About this exercise:
Return every line of the data that contains the string "errors".

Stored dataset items
########################################
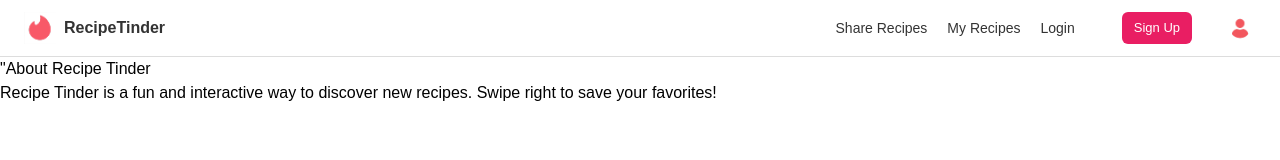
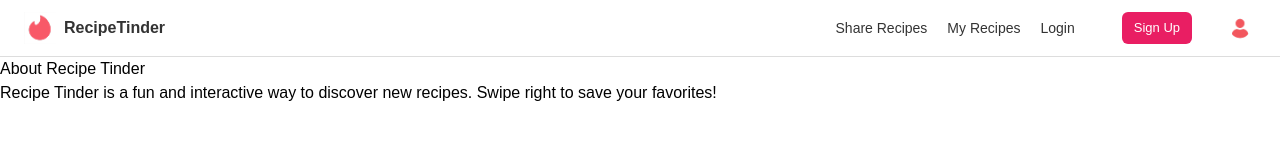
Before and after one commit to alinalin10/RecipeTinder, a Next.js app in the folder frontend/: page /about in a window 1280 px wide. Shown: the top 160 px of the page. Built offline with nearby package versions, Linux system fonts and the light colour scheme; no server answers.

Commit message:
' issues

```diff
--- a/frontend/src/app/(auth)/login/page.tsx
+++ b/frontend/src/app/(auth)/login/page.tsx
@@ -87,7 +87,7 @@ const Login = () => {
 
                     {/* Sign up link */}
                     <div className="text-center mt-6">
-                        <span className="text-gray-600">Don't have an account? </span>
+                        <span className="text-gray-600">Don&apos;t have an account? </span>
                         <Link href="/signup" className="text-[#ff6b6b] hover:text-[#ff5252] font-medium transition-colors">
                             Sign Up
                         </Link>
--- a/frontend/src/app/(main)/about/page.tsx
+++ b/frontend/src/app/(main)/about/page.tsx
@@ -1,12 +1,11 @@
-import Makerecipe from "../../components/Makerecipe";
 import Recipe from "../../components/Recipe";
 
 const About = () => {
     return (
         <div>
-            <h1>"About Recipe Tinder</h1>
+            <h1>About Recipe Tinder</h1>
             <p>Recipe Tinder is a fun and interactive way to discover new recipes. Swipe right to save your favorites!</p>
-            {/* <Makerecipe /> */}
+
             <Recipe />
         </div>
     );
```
########################################
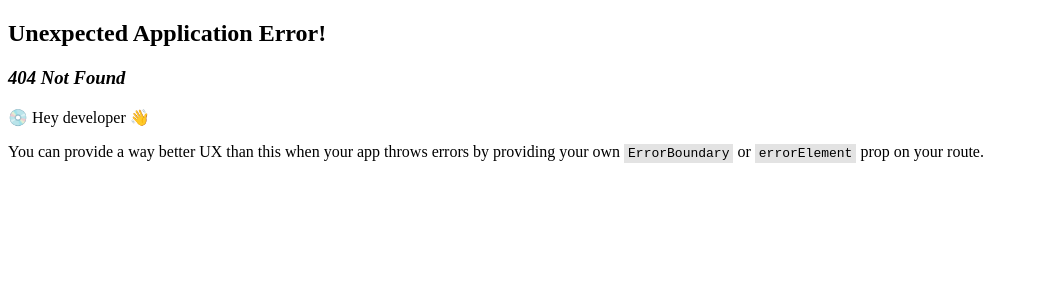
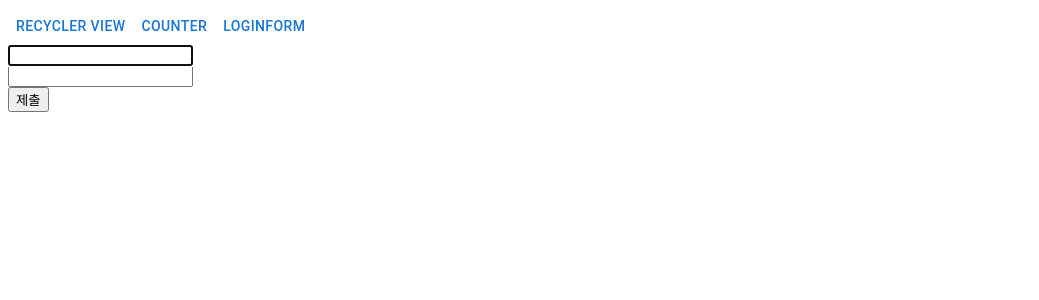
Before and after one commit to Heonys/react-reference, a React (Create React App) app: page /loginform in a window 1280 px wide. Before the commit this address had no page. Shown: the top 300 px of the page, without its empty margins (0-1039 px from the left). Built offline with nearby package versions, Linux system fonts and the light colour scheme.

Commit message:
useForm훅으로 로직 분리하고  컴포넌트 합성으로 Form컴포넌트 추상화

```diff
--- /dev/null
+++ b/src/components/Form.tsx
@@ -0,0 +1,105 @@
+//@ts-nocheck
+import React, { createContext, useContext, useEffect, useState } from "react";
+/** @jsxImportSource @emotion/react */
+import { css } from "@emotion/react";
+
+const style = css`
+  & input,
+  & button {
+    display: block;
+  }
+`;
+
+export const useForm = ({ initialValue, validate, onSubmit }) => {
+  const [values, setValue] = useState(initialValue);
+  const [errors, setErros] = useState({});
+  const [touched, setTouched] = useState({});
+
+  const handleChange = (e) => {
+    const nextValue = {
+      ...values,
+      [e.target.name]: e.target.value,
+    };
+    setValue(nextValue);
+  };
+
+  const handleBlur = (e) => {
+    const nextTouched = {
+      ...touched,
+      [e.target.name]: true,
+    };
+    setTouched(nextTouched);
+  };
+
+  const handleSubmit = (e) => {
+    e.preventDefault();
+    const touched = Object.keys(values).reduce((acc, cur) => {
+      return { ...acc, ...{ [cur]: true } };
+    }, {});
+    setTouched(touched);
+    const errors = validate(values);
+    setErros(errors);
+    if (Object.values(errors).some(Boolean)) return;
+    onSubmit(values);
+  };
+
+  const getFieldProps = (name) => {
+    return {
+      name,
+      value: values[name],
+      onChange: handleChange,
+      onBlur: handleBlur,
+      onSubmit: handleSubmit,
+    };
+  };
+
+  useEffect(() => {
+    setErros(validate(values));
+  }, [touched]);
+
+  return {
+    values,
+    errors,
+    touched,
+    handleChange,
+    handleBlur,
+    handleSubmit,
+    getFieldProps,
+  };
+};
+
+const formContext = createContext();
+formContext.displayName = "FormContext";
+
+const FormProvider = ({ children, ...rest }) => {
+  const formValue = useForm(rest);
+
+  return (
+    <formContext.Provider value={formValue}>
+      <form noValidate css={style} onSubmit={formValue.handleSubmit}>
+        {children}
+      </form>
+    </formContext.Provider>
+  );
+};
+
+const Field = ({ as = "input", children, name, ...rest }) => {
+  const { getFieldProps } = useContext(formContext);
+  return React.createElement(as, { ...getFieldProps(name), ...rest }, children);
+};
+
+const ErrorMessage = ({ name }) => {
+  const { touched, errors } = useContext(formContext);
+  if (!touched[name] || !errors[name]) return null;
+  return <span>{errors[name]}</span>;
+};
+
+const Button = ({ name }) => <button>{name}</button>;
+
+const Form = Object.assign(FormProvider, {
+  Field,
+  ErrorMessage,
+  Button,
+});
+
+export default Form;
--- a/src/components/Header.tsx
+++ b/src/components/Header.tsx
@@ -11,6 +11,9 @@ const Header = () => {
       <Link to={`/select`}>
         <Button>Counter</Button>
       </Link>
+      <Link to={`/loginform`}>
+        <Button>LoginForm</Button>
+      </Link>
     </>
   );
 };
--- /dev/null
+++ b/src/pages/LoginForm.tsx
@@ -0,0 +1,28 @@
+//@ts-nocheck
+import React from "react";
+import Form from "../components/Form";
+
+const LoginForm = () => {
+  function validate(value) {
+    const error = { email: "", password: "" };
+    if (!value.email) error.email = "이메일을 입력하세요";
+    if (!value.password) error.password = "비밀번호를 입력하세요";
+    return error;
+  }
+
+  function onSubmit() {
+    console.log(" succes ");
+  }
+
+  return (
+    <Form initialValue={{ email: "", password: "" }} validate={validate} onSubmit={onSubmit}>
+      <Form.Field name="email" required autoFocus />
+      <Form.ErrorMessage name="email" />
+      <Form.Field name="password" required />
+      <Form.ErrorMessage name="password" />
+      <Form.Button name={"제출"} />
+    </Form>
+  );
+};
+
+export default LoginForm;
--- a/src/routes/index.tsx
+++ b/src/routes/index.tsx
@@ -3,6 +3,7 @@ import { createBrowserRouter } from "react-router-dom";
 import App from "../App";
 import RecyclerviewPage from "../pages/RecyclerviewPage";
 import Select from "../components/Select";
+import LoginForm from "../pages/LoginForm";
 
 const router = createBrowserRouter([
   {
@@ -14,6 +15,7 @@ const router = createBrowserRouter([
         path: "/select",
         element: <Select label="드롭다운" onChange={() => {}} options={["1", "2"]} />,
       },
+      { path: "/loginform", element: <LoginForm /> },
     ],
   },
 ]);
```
########################################
Finished exercise:
+  const [errors, setErros] = useState({});
+    const errors = validate(values);
+    setErros(errors);
+    if (Object.values(errors).some(Boolean)) return;
+    errors,
+  const { touched, errors } = useContext(formContext);
+  if (!touched[name] || !errors[name]) return null;
+  return <span>{errors[name]}</span>;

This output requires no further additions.